East Africa’s IGAD bloc has commanded the Kenyan government for lifting ban on Somali remittance firms that was imposed in April, and urged Western countries to follow suit.
The Inter-Governmental Authority on Development (IGAD) Executive Secretary Mahboub Maalim said the unlocking of the ban will help to avert poverty and build resilient communities in the Horn of Africa nation.
“This is a bold move by the president who has in mind the interest of not only Kenyans but the wider region at large,” Maalim said in a statement released in Nairobi.
Kenya’s central bank (CBK) lifted the suspension on 13 Somali remittance companies on Monday, enabling the firms to resume their operations.
The Horn of Africa nation has no formal banking system, and money transfer operators provide the services people in foreign countries would expect from a bank.
About 40 percent of Somali families depend on remittances to meet their most basic needs, including food, health care and education, and 80 percent of the capital for start-up businesses comes from the Diaspora.
Maalim stated that the Kenyan government had been very consistent in its protection of flow of remittances to those who need it most, including refugee population on its soil.

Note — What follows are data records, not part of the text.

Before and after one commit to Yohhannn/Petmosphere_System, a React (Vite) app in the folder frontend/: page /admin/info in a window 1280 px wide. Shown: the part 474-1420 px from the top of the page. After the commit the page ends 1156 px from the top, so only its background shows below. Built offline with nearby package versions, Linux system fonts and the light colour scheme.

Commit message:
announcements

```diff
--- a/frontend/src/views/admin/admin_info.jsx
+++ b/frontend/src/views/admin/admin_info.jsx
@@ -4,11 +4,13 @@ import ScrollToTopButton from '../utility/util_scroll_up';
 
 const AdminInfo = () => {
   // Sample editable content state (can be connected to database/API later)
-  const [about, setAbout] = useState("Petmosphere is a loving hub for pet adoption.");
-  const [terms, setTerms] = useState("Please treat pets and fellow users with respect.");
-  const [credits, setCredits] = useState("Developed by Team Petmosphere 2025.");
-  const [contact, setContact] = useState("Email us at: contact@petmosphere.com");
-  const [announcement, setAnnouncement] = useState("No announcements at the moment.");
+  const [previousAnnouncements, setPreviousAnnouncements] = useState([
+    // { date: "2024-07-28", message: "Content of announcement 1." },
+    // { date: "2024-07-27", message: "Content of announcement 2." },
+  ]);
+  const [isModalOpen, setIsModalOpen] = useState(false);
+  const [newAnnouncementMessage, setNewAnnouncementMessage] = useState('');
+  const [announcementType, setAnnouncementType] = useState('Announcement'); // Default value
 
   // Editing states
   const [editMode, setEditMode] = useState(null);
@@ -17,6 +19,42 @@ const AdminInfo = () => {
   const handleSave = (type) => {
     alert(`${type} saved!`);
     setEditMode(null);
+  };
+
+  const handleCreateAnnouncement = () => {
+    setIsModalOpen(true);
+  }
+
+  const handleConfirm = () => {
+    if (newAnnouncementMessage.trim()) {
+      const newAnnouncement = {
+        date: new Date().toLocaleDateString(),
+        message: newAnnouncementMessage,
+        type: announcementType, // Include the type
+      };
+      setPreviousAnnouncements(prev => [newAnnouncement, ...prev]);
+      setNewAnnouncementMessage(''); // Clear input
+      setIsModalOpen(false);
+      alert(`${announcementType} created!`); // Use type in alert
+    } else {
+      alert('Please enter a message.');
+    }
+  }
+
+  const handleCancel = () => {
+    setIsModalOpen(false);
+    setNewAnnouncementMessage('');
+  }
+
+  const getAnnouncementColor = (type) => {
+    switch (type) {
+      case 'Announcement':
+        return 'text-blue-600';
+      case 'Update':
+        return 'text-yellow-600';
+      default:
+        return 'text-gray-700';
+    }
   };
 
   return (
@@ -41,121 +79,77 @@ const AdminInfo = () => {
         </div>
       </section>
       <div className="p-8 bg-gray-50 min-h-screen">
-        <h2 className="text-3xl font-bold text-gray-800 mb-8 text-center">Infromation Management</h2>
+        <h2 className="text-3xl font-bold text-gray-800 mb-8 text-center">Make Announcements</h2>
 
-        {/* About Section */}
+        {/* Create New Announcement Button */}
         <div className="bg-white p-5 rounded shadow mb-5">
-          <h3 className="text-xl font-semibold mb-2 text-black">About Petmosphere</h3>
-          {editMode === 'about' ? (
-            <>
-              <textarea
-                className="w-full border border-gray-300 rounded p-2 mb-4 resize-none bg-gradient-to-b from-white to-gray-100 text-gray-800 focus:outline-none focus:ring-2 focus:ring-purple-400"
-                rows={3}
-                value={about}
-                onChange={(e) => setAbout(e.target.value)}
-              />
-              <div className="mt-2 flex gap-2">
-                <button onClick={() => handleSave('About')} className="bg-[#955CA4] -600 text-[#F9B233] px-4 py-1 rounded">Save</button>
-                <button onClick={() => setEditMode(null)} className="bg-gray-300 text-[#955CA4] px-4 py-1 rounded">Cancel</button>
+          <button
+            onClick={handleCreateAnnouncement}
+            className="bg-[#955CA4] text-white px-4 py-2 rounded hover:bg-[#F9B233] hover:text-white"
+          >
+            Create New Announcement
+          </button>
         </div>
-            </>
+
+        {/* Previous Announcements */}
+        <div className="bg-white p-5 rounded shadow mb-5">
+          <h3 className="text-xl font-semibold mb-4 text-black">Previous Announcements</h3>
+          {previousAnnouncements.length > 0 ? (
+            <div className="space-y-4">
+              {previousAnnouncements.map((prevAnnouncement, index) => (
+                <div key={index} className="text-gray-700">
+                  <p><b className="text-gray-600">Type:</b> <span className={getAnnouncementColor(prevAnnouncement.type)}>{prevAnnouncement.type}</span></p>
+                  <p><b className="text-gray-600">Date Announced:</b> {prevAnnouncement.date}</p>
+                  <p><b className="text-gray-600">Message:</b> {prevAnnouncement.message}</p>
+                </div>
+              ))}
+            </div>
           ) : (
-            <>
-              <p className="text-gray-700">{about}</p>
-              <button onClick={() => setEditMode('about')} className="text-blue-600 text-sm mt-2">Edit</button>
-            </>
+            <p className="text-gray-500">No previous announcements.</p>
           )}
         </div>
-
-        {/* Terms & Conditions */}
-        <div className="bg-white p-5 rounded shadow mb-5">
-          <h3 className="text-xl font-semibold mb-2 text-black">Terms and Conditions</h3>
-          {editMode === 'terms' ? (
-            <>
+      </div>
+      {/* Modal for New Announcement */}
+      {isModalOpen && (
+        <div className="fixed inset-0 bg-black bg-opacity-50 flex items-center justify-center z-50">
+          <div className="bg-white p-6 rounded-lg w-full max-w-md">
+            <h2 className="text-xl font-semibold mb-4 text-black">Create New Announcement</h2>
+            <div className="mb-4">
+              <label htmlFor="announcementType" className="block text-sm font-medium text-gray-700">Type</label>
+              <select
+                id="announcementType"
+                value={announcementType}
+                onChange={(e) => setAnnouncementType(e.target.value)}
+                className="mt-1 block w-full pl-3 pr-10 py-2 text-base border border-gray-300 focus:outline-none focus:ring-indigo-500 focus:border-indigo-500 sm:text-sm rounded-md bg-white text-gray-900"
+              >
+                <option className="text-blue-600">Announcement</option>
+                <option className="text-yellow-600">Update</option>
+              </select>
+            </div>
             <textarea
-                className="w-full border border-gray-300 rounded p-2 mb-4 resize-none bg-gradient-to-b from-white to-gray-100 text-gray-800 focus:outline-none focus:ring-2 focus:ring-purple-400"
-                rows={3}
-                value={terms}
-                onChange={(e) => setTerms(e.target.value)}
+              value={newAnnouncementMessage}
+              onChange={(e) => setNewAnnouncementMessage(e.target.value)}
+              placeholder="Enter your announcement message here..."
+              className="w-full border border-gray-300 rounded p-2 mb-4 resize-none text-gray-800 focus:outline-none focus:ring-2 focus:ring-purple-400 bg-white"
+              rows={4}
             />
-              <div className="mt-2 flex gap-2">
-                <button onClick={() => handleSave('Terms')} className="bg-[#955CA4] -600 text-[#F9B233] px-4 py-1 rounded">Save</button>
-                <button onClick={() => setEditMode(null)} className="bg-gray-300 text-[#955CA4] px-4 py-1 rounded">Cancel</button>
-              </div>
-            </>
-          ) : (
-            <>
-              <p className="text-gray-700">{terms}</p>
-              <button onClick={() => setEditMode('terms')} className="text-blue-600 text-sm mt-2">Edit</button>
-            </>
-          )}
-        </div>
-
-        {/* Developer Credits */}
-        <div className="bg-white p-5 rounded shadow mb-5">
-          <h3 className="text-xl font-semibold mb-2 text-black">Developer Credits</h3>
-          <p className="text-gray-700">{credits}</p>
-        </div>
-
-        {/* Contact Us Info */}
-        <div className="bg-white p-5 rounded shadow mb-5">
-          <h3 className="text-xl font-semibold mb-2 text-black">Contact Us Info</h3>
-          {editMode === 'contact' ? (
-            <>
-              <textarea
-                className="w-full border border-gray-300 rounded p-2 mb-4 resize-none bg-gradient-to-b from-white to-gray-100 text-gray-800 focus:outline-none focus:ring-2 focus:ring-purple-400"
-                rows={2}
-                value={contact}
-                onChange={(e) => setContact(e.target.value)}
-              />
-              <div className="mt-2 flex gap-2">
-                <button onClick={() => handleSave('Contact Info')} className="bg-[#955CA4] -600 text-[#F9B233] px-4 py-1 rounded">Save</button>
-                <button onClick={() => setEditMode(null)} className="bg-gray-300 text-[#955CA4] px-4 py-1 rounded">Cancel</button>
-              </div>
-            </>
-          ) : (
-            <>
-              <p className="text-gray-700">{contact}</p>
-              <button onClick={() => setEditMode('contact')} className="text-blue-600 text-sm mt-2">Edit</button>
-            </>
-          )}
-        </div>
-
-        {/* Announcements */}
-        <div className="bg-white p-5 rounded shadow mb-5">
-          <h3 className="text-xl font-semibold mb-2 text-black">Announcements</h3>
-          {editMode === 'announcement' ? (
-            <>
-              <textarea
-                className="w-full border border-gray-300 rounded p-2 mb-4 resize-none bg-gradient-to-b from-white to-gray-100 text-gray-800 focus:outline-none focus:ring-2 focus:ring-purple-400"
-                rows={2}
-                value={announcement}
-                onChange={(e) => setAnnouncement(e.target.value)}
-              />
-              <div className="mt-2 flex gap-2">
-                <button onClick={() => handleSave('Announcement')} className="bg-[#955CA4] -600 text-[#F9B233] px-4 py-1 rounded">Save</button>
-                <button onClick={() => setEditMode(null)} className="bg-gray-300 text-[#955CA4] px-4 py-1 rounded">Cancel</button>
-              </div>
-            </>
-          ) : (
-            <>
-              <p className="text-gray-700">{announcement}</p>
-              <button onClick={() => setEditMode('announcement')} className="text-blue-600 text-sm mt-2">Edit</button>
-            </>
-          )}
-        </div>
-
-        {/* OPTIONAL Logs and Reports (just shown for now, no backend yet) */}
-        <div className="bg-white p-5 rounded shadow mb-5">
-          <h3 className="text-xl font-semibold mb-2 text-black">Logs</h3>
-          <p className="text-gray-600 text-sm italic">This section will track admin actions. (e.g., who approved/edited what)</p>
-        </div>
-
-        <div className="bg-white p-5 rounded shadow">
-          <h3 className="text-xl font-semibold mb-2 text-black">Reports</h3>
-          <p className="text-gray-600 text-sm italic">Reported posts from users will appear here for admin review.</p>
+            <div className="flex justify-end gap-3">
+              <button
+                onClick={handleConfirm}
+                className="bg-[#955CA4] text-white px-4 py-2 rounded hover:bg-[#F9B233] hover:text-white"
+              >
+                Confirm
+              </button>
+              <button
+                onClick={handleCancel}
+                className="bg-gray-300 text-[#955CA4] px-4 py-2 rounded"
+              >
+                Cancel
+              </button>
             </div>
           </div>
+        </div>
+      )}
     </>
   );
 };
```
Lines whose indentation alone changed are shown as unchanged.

The Executive Secretary also appealed to Western governments and banks to continue providing services to Money Transfer Operators (MTOs) with a view to helping the region alleviate poverty, and by extension, reduce insecurity.
In February, principal banks facilitating money transfers to Somalia from the U.S., Britain and Australia broke ties with the Somali remittance companies over terrorism fears.
The East Africa’s bloc also said it plans to host a regional meeting on the sidelines of the Third International Conference on Financing for Development that will take place in Ethiopian July.
Maalim said the meeting will bring together finance ministers from Member States to review linkages between remittances and household food security in the region, with a view to formulating appropriate policies that enhance remittances contribution to local, national and regional development.
Experts of this roundtable discussion will also assess the impact that banking legislations in the U.S., Britain, and Australia have had on Money Transfer Operators or remittance companies.